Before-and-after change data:

::::::::

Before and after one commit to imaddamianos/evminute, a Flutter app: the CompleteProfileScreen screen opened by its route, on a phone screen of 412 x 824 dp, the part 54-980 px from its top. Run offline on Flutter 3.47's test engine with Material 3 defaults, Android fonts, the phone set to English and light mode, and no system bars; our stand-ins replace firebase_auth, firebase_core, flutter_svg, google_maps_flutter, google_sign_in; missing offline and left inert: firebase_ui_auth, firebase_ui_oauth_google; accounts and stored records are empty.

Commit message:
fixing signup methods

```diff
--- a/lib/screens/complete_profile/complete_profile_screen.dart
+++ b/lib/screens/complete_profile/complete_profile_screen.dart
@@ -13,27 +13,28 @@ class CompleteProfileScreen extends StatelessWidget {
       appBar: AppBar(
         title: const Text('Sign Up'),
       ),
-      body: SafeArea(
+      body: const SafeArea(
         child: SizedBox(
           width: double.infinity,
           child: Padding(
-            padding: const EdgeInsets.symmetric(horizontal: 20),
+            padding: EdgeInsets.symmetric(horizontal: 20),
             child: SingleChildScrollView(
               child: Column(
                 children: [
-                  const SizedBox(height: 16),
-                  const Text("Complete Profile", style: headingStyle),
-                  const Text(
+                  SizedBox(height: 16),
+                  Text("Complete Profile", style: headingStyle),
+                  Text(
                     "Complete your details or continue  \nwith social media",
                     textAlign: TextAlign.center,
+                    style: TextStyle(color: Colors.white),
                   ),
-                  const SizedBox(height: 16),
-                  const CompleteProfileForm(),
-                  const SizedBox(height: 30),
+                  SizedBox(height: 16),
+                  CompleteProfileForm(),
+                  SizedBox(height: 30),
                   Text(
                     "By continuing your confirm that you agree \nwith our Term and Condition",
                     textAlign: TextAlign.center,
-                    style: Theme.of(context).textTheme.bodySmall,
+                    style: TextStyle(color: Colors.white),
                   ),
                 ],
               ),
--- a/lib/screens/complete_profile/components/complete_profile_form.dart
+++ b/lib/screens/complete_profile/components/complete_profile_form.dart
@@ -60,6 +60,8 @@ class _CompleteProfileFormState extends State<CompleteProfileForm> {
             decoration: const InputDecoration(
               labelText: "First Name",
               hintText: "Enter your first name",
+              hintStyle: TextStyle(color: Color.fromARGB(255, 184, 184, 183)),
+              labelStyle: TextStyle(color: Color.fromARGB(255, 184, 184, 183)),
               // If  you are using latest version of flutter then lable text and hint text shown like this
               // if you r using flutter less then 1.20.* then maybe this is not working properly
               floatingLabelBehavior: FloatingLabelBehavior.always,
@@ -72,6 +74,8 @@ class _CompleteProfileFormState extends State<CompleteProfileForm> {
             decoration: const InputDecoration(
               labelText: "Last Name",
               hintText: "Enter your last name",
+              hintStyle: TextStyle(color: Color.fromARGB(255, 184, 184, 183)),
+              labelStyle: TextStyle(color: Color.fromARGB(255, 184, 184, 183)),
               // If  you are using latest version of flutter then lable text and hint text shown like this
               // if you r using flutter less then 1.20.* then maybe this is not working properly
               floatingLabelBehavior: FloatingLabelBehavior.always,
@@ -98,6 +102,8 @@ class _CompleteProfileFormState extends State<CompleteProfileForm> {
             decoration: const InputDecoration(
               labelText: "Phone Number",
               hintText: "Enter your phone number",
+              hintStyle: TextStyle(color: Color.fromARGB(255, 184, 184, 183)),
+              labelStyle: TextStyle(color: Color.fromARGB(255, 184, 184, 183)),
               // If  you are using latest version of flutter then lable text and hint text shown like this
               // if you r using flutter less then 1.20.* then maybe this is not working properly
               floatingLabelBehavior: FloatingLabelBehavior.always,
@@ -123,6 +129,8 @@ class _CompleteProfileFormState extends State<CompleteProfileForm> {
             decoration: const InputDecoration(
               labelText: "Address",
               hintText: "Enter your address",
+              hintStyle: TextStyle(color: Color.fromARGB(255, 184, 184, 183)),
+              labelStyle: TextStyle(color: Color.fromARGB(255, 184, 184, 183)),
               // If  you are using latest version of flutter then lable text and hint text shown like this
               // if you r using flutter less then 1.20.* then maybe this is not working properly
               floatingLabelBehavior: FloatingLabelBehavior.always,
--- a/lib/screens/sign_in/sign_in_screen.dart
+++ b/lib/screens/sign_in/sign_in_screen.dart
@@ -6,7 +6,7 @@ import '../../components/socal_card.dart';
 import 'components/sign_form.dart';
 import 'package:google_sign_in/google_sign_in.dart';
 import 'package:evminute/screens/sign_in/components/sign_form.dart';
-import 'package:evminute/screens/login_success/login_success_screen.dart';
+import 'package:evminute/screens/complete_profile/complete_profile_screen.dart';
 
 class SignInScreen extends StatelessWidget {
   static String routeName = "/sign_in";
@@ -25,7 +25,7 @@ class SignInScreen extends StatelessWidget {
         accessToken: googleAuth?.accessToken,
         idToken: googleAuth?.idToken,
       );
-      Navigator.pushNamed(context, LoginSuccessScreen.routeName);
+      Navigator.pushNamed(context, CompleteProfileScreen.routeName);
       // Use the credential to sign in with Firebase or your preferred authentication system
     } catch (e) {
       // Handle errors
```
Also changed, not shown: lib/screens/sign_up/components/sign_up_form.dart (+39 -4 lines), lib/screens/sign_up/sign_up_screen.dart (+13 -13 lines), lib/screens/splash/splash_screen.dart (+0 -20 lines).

::::::::

Task brief.
Return all lines above that mention the word "CompleteProfileForm".

Your solution.
-                  const CompleteProfileForm(),
+                  CompleteProfileForm(),
@@ -60,6 +60,8 @@ class _CompleteProfileFormState extends State<CompleteProfileForm> {
@@ -72,6 +74,8 @@ class _CompleteProfileFormState extends State<CompleteProfileForm> {
@@ -98,6 +102,8 @@ class _CompleteProfileFormState extends State<CompleteProfileForm> {
@@ -123,6 +129,8 @@ class _CompleteProfileFormState extends State<CompleteProfileForm> {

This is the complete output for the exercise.